I’ve written four novels; one is published (Saving Grace), and three are scheduled for publication over the next few years. Of these four, guess how many I drafted originally during the annual National Novel Writing Month of November (NanoWriMo)?
** THREE **
That’s right — I gave birth to three Sagittarians, then nurtured them in the ensuing months as lovingly as I would a human baby. That got them to the point of “crappy first draft” status. From there, many more months and much hard work later, I had something I could turn over to my editor.
NanoWriMo works for me. It works for some other folks, too. It does not work AT ALL for a great number of people.
First, let me explain NanoWriMo. NanoWriMo occurs for 30 days each year during November. During NanoWriMo, participants are challenged to write a 50,000-word “novel.” They are urged to curb their inner editor and bear down until they reach the word count goal. They are not tasked to write good fiction. They are not even required to reach “the end.” In fact, you could type your name in, copy, paste, and repeat until you hit 50,000 words, and they would never know. (But you would)
So why do people do it? For me, it was a cattle prod to the haunches. I flourish under deadlines and pressure. I sit on my tush and eat bon-bons the rest of the time. For people like me, it provides just the right structure and conditions to make us work. Not necessarily work well, but work.
For others, NanoWriMo is a spirit-crushing venture doomed for failure. These are the folks who can work steadily at a middlin’ pace for day after day, but who absolutely freeze creatively or otherwise with the clock ticking. NanoWriMo for them is cruel and unusual punishment at best, and, at worst, crippling.

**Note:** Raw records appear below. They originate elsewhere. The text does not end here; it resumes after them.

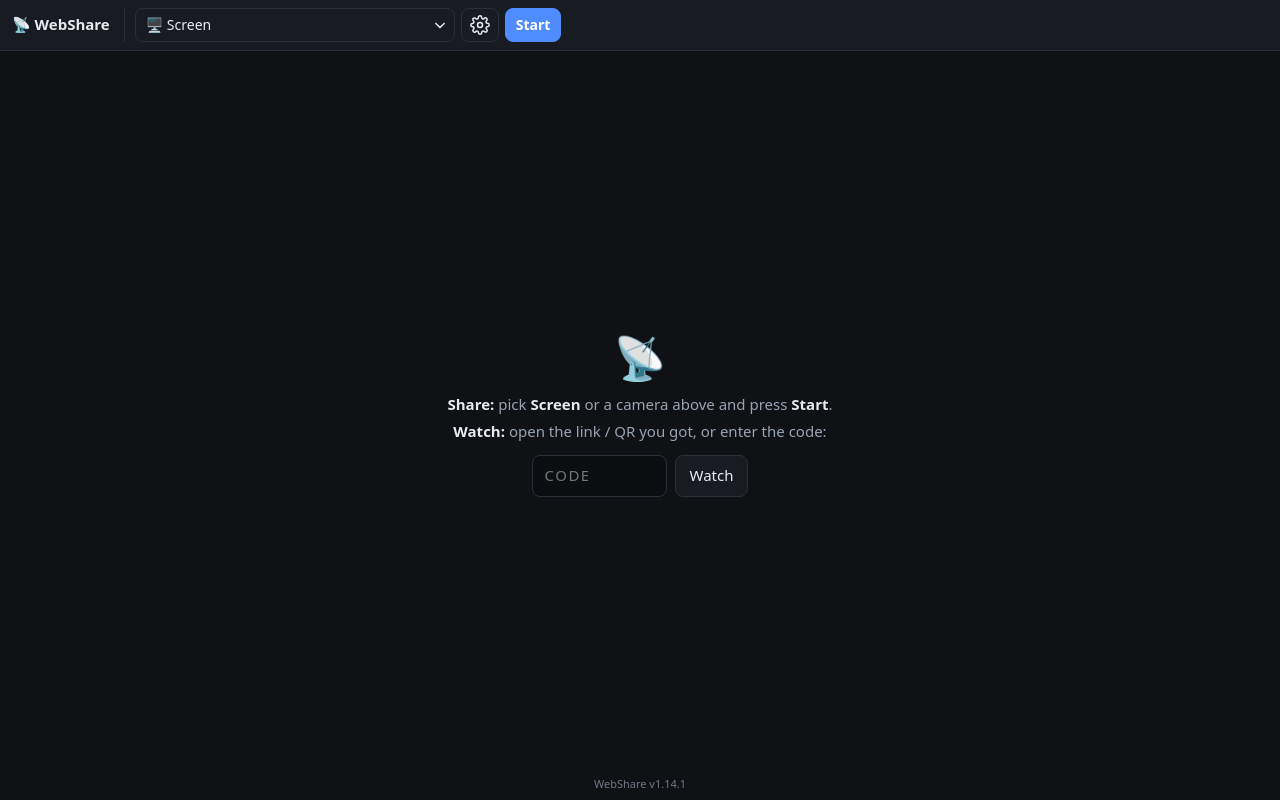
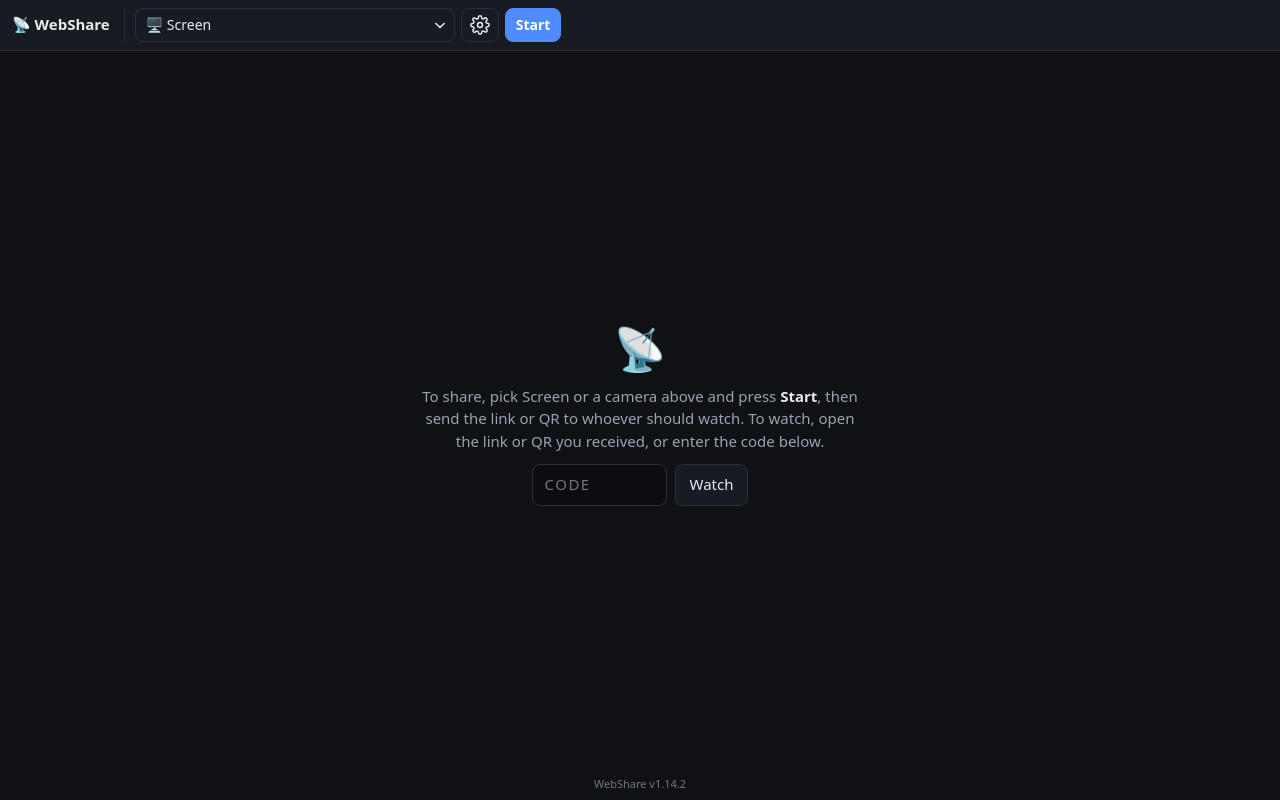
Before and after one commit to umilan/webshare, a website: page docs/index.html in a window 1280 px wide. Drawn offline with Linux system fonts and the light colour scheme.

Commit message:
Single longer instruction text above code input (v1.14.2)
Co-Authored-By: Claude Opus 5.5 <noreply@anthropic.com>
Claude-Session: https://claude.ai/code/session_01RXigPx9G7oB6qxcWpaiyw2

```diff
--- a/docs/index.html
+++ b/docs/index.html
@@ -35,7 +35,7 @@ input[type=text] { font:inherit; color:var(--text); background:#0b0d11; border:1
 #status.live::before { content:''; display:inline-block; width:6px; height:6px; border-radius:50%; background:#fff; margin-right:5px; vertical-align:1px; animation:blink 1.4s infinite; }
 @keyframes blink { 50% { opacity:.25; } }
 #idle { text-align:center; color:var(--muted); }
-#idle p { margin:6px 0; }
+#idle p { margin:6px auto; max-width:440px; line-height:1.5; }
 #idle b { color:var(--text); }
 #idle .row { display:flex; gap:8px; justify-content:center; margin-top:12px; }
 #qrModal { position:fixed; inset:0; z-index:10; background:rgba(8,9,12,.94); display:flex; flex-direction:column; align-items:center; justify-content:center; gap:18px; padding:20px; }
@@ -133,8 +133,7 @@ input[type=text] { font:inherit; color:var(--text); background:#0b0d11; border:1
     </div>
     <div id="idle">
       <div style="font-size:42px">📡</div>
-      <p><b>Share:</b> <span id="hint">pick a source above and press <b>Start</b>.</span></p>
-      <p><b>Watch:</b> open the link / QR you got, or enter the code:</p>
+      <p id="hint"></p>
       <div class="row">
         <input id="joinCode" type="text" placeholder="CODE" maxlength="12" autocomplete="off" autocapitalize="characters">
         <button id="join">Watch</button>
@@ -168,7 +167,7 @@ input[type=text] { font:inherit; color:var(--text); background:#0b0d11; border:1
 
 <script>
 const $ = (id) => document.getElementById(id);
-const APP_VERSION = '1.14.1'; // bump on every published change
+const APP_VERSION = '1.14.2'; // bump on every published change
 const PREFIX = 'webshare-v1-';
 const ALPHABET = 'ABCDEFGHJKLMNPQRSTUVWXYZ23456789';
 const randomCode = () => Array.from(crypto.getRandomValues(new Uint8Array(6)), b => ALPHABET[b % ALPHABET.length]).join('');
@@ -240,8 +239,7 @@ function startHome() {
       + (canScreen ? '' : '<option value="screen" disabled>🖥️ Screen (computers only)</option>');
     if (cur && opts.some(([v]) => v === cur)) $('camera').value = cur;
   }
-  $('hint').innerHTML = canScreen ? 'pick <b>Screen</b> or a camera above and press <b>Start</b>.'
-                                  : 'pick a camera above and press <b>Start</b>.';
+  $('hint').innerHTML = `To share, pick ${canScreen ? 'Screen or a camera' : 'a camera'} above and press <b>Start</b>, then send the link or QR to whoever should watch. To watch, open the link or QR you received, or enter the code below.`;
   listCameras();
 
   async function capture() {
```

Thus, before you sign up for NanoWriMo, decide which team you play on, Team Adrenaline or Team Consistency. If you’re an adrenaline junkie like me, the next decision point is preparedness. I highly advocate completion of a full outline and/or synopsis before November 1st, otherwise you may spend the rest of your life deciphering the hidden meaning in your speed writing.
Next, will you be able to clear your decks to ensure success? The pace is only 1700 words per day, but life has a way of stealing writing days. My max day during NanoWriMo was 10,000. I had to wrap my elevated hands in ice packs for hours afterwards. Put off the deadline on anything else you can. Line up your support team. Who’s going to feed the kids/dog? Pay the bills? Take out the garbage? Prepare your family mentally, and run Nano drills to ready them.
Lastly, remind yourself going in that at best you will end up with a too-short-for-prime-time novel in shitty-first-draft shape. Too many novice writers think that reaching the end of NanoWriMo means you have a work worthy of pushing out to readers everywhere. Um, you probably don’t. Be patient. Work it, re-work it, and re-re-work it. You’ll get there (probably), but writing must cure before consumption. My NanoWriMo from five years ago was published this year. I can’t count the rewrites, but writing IS rewriting. Really, it is.
I believe that, for me, creativity follows productivity. Sure, inspiration randomly strikes at times, but not many of them. Mostly, I buckle down and, by pushing myself through the process, jumpstart my creative mind. As the word count grows, my brain has more to work with.
Write now. Rewrite later.
I won’t be able to do NanoWriMo this year, but not because I don’t want to. I have a draft to get to my editor by December 1st, something I couldn’t say had I never Nano’ed.
How about you?
Pamela Fagan Hutchins